Énergir Development has partnered with Nature Energy to codevelop 10 biomethanization plants in Quebec’s agriculturally dense regions, producing up to 200 million cubic metres of renewable natural gas (RNG) per year.
This would supply one-third of Quebec’s 2030 RNG target – a minimum of 10 per cent of the province’s gas system distribution to be comprised of RNG.
The plants will reduce 400,000 tonnes of carbon dioxide emissions, the equivalent of taking 100,000 cars off the road.
It will generate investments of approximately $1 billion, creating more than 600 indirect jobs and more than 100 direct jobs once the plants are operational.
Nature Energy will be responsible for the design and operation of the facilities, while Énergir will see to construction and development. Both companies will ensure biomass procurement and invest in the portfolio.
The start of the partnership
Conversations between Énergir and Nature Energy began over a year ago.
“We like the approach that they have with the communities in terms of social acceptability. Making sure that (there is) social acceptability with the agricultural people, with the municipalities they're in, which is values that we share as well,” said Éric Lachance, president and CEO of Énergir Inc. in an interview with SustainableBiz.
“So when they mentioned their interest to actually develop Quebec, we thought of them as good partners for a win-win.”
Headquartered in Denmark, Nature Energy provides one-third of the Danish gas grid’s biomethane via 13 industrial-scale biomethanization plants. By 2023, it will open two more large-scale biogas plants in the country.
Énergir Development – formerly Valener Inc. – holds a 29 per cent interest in Énergir, L.P.
Énergir, the largest natural gas distribution company in Quebec, is also the largest electricity distributor and the sole natural gas distributor in Vermont. Elsewhere in the U.S., it generates energy from hydraulic, wind and solar sources. It has over $9 billion in assets.
Énergir Development also holds interests in wind farm operations located on the private lands of Seigneurie de Beaupré in Quebec.
Énergir and Nature Energy

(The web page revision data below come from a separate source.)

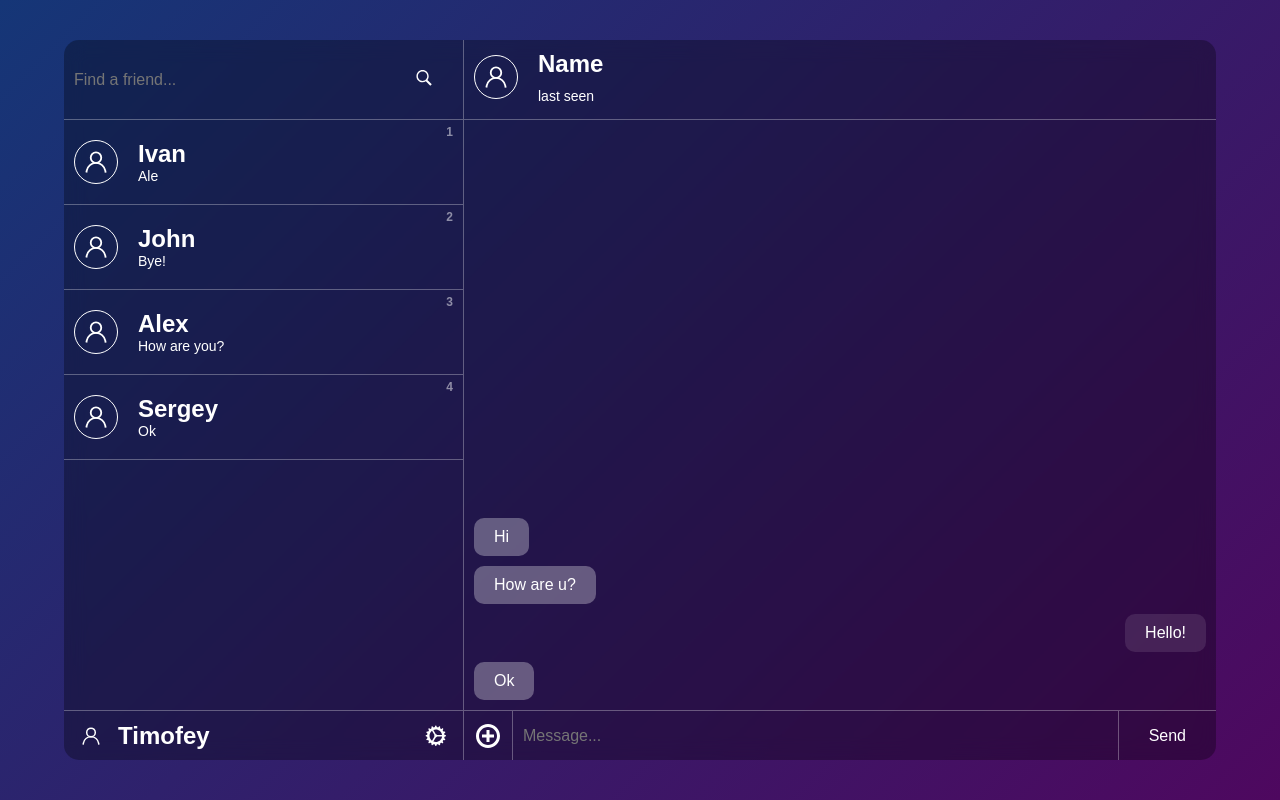
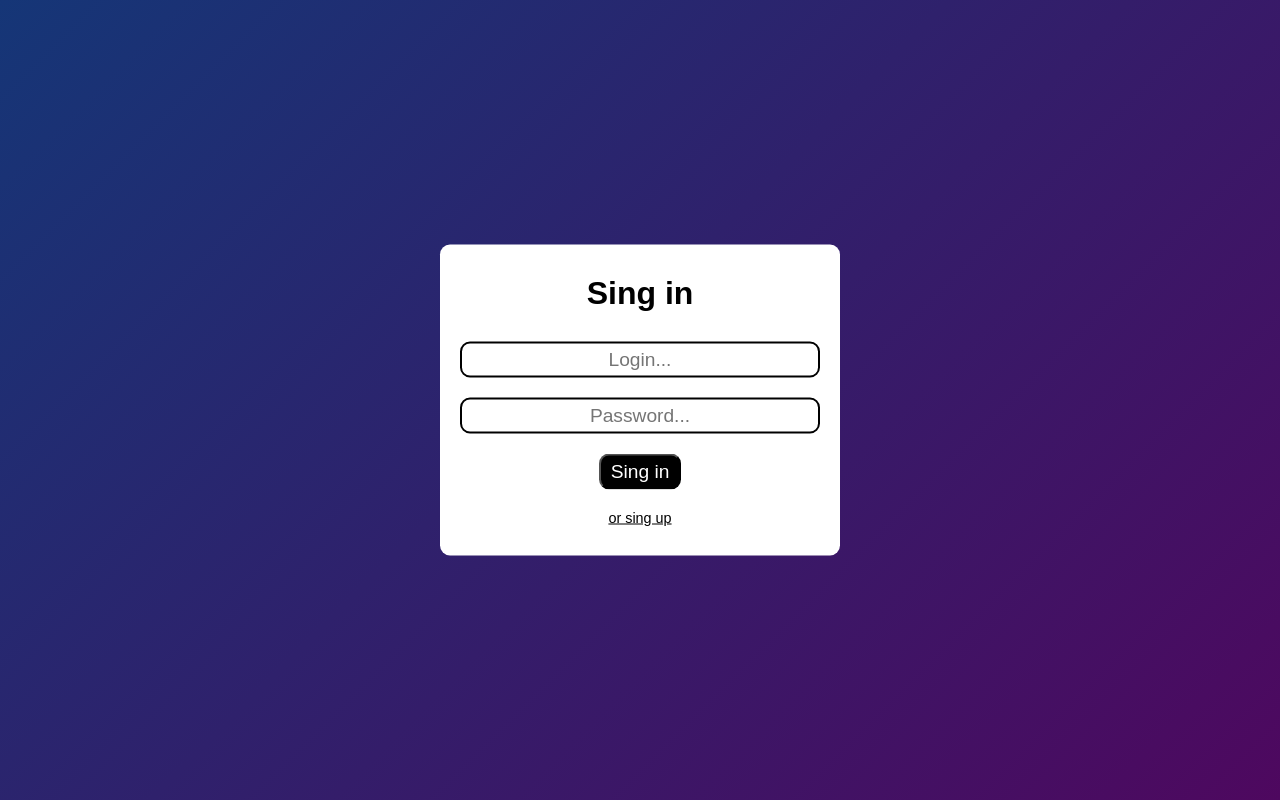
Before and after one commit to I0I-I0I/real-time-chat, a React (Vite) app in the folder frontend/: page / in a window 1280 px wide. Built offline with nearby package versions, Linux system fonts and the light colour scheme.

Commit message:
change some settings

```diff
--- a/frontend/package.json
+++ b/frontend/package.json
@@ -12,10 +12,12 @@
   "dependencies": {
     "react": "^18.3.1",
     "react-dom": "^18.3.1",
+    "react-router-dom": "^6.28.0",
     "react-svg": "^16.2.0"
   },
   "devDependencies": {
     "@eslint/js": "^9.13.0",
+    "@types/node": "^22.9.1",
     "@types/react": "^18.3.12",
     "@types/react-dom": "^18.3.1",
     "@vitejs/plugin-react": "^4.3.3",
--- a/frontend/src/components/UI/link/Link.tsx
+++ b/frontend/src/components/UI/link/Link.tsx
@@ -1,6 +1,7 @@
 import cls from "@/utils/cls"
 import React from "react"
 import styles from "./Link.module.css"
+import { NavLink } from "react-router-dom"
 
 type LinkVariants = "default"
 
@@ -15,9 +16,10 @@ export const Link = ({
 	children,
 	className = "",
 	variant = "default",
+	href,
 	...props
 }: LinkProps) => (
-	<a className={cls(styles.link, styles[variant], className)} {...props}>
+	<NavLink className={cls(styles.link, styles[variant], className)} to={href} {...props}>
 		{children}
-	</a>
+	</NavLink>
 )
--- a/frontend/src/components/login/Login.tsx
+++ b/frontend/src/components/login/Login.tsx
@@ -23,7 +23,7 @@ export const Login = ({currentState, onLinkClick}: LoginProps): JSX.Element => (
 				<Button className={styles.button} type="submit">
 					{ currentState === "sing-in" ? "Sing in" : "Sing Up" }
 				</Button>
-				<Link href="./login" onClick={onLinkClick} className={styles.link}>
+				<Link href="#" onClick={onLinkClick} className={styles.link}>
 					{ currentState === "sing-in" ? "or sing up" : "or sing in" }
 				</Link>
 			</form>
--- a/frontend/src/components/settings/Settings.tsx
+++ b/frontend/src/components/settings/Settings.tsx
@@ -60,7 +60,7 @@ export const Settings = ({
 			<Dropdown dropdownState={dropdownAccountState} className={cls(styles.dropdown, styles.dropdown_account)}>
 				{ data_accoutn.map((item, index: number): JSX.Element => (
 					<DropdownItem className={styles.dropdown_item} key={index}>
-						<Link href="./login">
+						<Link href="/login">
 							<>
 								<ReactSVG
 									className={cls(styles.icon)}
--- a/frontend/src/main.tsx
+++ b/frontend/src/main.tsx
@@ -1,10 +1,27 @@
 import { StrictMode } from 'react'
 import { createRoot } from 'react-dom/client'
+import { createBrowserRouter, RouterProvider } from "react-router-dom"
+
+import HomePage from "@/pages/home/Home"
+import LoginPage from "@/pages/login/Login"
 import './styles/index.css'
-import App from './App.tsx'
+
+const router = createBrowserRouter([
+	{ path: "/", element: <LoginPage />, errorElement: <div>404 Not Found</div> },
+	{
+		path: "/chat",
+		element: <HomePage />,
+		children: [
+			{
+				path: "/chat/:id",
+				element: <div></div>
+			}
+		]
+	},
+])
 
 createRoot(document.getElementById('root')!).render(
   <StrictMode>
-    <App />
+   	<RouterProvider router={router} />
   </StrictMode>,
 )
--- a/frontend/src/pages/login/Login.tsx
+++ b/frontend/src/pages/login/Login.tsx
@@ -2,7 +2,6 @@ import { useState } from "react"
 
 import { Login } from "@/components"
 import { Gradient } from "@/components/UI"
-import styles from "./Login.module.css"
 
 type CurrentStateType = "sing-in" | "sing-up"
 
--- a/frontend/tsconfig.json
+++ b/frontend/tsconfig.json
@@ -20,10 +20,11 @@
 		"noUnusedParameters": true,
 		"noFallthroughCasesInSwitch": true,
 		"baseUrl": ".",
+		"types": ["node"],
 		"paths": {
-			"@/*": ["./src/*"]
+			"@/*": ["src/*"]
 		}
 	},
-	"references": [{ "path": "./tsconfig.node.json" }],
+	// "references": [{ "path": "./tsconfig.node.json" }],
 	"include": ["**/*.ts", "**/*.tsx"]
 }
```
Also changed, not shown: frontend/src/App.module.css (deleted), 2 other files (tests, documents, lock files or other folders).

Construction will take between 18 and 24 months, which Lachance said is a conservative estimate due to the province’s winter weather. The aim is to have all 10 in operation by 2030.
“Some are, I would say, closer to kind of having the go ahead for starting with authorizations and so on,” he said. “(For) others we identified regions that could be interesting, but we need to have further talks with agricultural municipalities, making sure that there's the acceptability.”
While there were discussions with a number of companies around the world due to what Lachance called a “nascent industry,” the partnership with Nature Energy was inspired in part by what he saw as Europe’s overall early adoption of environmental trends.
“This partnership is the largest single investment in Nature Energy’s history outside of Denmark and we look forward to partnering with Énergir to help Quebec achieve its plan to reduce GHGs (greenhouse gases) for the benefit of local farmers and the community,” said Ole Hvelplund, Nature Energy's president and CEO in a statement.
The number of projects was determined based on the proximity to feedstock and feasibility, rather than trying to provide for a certain amount of the province’s RNG targets. The feedstock will largely be comprised of manure.
“It's really a matter of making sure that there's enough manure and other agricultural waste available,” Lachance said. “. . . That density would mean that everything in terms of feedstock would be no further than 30 to 40 kilometres around.”
Énergir’s future with RNG
Énergir first took interest in RNG around 2009. In 2018, Sainte-Hyacinthe became the first city in Quebec to complete a biomethanization project in partnership with Énergir. The $80-million project reduces emissions by approximately 49,000 equivalent tonnes of CO2 per year. The RNG is being injected into Énergir’s network for a minimum of 20 years.
Quebec City had previously announced plans to introduce RNG into Énergir’s network via construction of the Centre de biométhanisation de l’agglomération de Québec. Lachance said the plant should start injecting RNG in a matter of months.
The plant will treat food residues in volumes of 86,600 tonnes per year, as well as 96,000 tonnes of biosolids per year.
In June this year, Énergir announced a partnership with environmental and waste management services provider WM to build a $200-million energy complex in Sainte-Sophie which will convert waste biogas into RNG. It will divert 50,000 tonnes of organic matter from landfills and reduce emissions by 140,000 equivalent tonnes per year.
Lachance is confident in meeting the 10 per cent threshold by 2030 and also in partnering financially with other operators in the province, even simply as an investor.
“As a distributor of RNG we remain very supportive of any other projects in the agricultural sector that complement the offering and make economic sense,” Lachance said. “So it's not that we want to be the sole producer in that market, but we wanted to accelerate in this particular segment.”